I’d like to think the only people one can ever truly love are strangers, those whose flaws you’ve never got to call out on, those whose demons matter the least. Humans don’t love humans, they love concepts. Images. Little toy things to dissect, think over, without ever encountering them. That’s the only way I ever loved my grandfather: as a concept. One of the headless dolls I used to play with when I was five. The most vivid memory I’ve ever had of him is as a dying man, waving carelessly at a little girl in Dora the Explorer nightgowns behind a surgical window. The rest was blurred, history. Immortalization. A grave was dug, a magnificent headstone made. With them, a story, a human being transcending into a deity. The only way my little brother will ever know about my grandfather is behind the glass frame of a portrait, hanging above his favourite antiques. And I’ll always look behind that frame, and think of it as a window into both death and eternal life. I’ll never think of him as a man. He’ll never be a man, to me. He’s always ever been a thought experiment.
I love you, mum, I told her, the day she was about to die. The day our college funds ran dry trying to keep her alive, to attach artificial lungs and electric life into her. I love you, so very much. Her eyes were the glass I’ve been looking through since my grandfather, broken and empty despite being whole. I stared into them for as long as the nurses allowed me to, and that’s how I knew; my mother was never going to be a woman again. She was never going to be a person or even a corpse. In my mind, in my brother’s mind, she’ll always be the heroine of a legend, fighting and dying valiantly against a parasite she’d nurtured just the same. A myth. A Hans Andersen fairy tale.

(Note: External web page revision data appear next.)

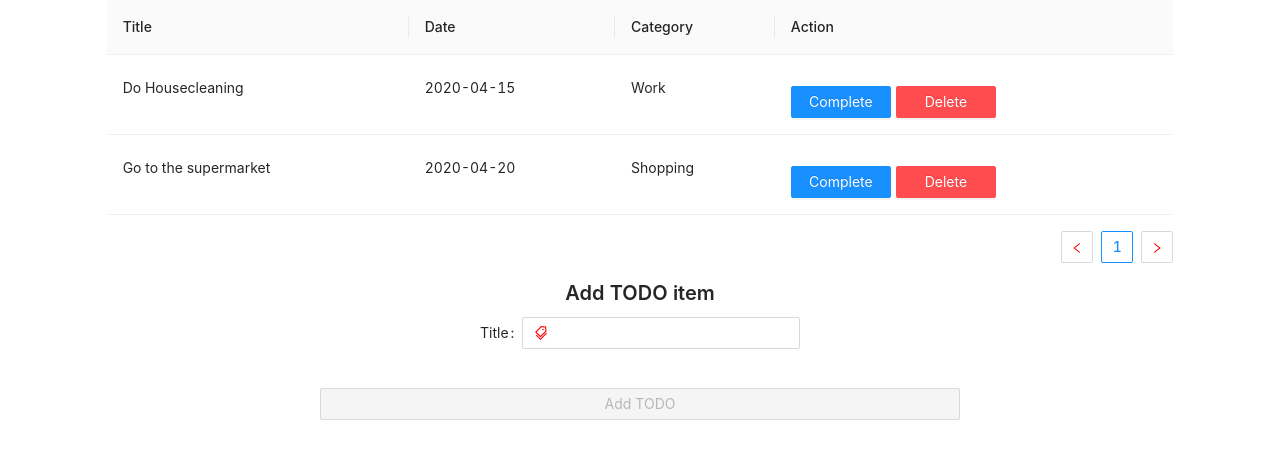
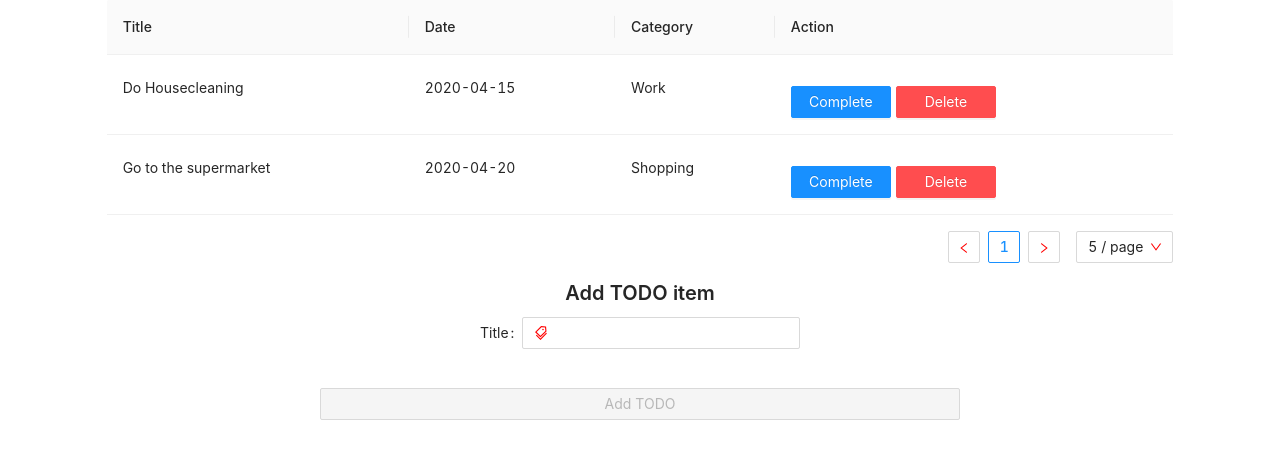
Before and after one commit to viet-vo-360/todo-list, a React (Create React App) app: page / in a window 1280 px wide. Shown: the top 458 px of the page. Built offline with nearby package versions, Linux system fonts and the light colour scheme; the HTML template or start-up script is replaced by a standard one.

Commit message:
Update pagination config

```diff
--- a/src/App.js
+++ b/src/App.js
@@ -14,11 +14,21 @@ export const TodoContext = createContext();
 
 const App = () => {
   const [todos, dispatchTodos] = useReducer(todoReducer, FORM_INITIAL_STATE);
+  const pageSize = 5;
+  const currentPage = Math.ceil(todos.length / pageSize);
+  const tablePagination = {
+    pageSizeOptions: ['5', '10', '15'],
+    defaultPageSize: pageSize,
+    current: currentPage,
+    showSizeChanger: true,
+    showQuickJumper: true
+  };
+
   return (
     <TodoContext.Provider value={[todos, dispatchTodos]}>
       <Row type="flex" justify="center">
         <Col xs={24} sm={24} md={24} lg={20} xl={20}>
-          <Table dataSource={todos} columns={FORM_COLUMNS} pagination={{ pageSize: 5 }} />
+          <Table dataSource={todos} columns={FORM_COLUMNS} pagination={tablePagination} />
         </Col>
       </Row>
       <Row type="flex" justify="center">
```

Her skin was cold, the night she died. I’d never seen a dead body before. I’d seen my grandfather’s closed casket, his body descending into the empty abyss where he’d fly upward into paradise, but I’d never seen his closed eyes. His grim demeanour. The gray of his complexion. The only thing I’ve ever learnt in Sunday school is that the Lord made man out of clay and there was no room to be human in the land of God, and the former was confirmed immediately after I’d met my first cadaver. I could almost feel His hands, shifting the material, planting coal and bits of earth into my mother’s eyes, her smile that stretched kilometres that the world so unfairly shamed, carving just a little bit in the chest to place a maggot in. A creature. A dragon to be slain.
Genetics never did anything wrong. They carried the little deaths, the mutated, indiscriminately, without thinking anything of it. It’s our fault, after all. We’ve birthed parasites into the earth, handed them crowns, fed them feasts. And we’ve passed it on, like an heir to the throne, monarchs of the sovereign nation blessed by the Lord. God save the queen. God save us all.
I will no longer stand for it. A year after my mother’s death, a year after a plague of thought, I’ve come, eye to eye, with the fact that I am going to die. I have faced the fact that I will, just like the generation before me, be a portrait behind glass frames, a woman waving at the reaper from the surgical room. I am going to die. Simultaneously, I am going to live forever. But I will make certain that the parasite never does.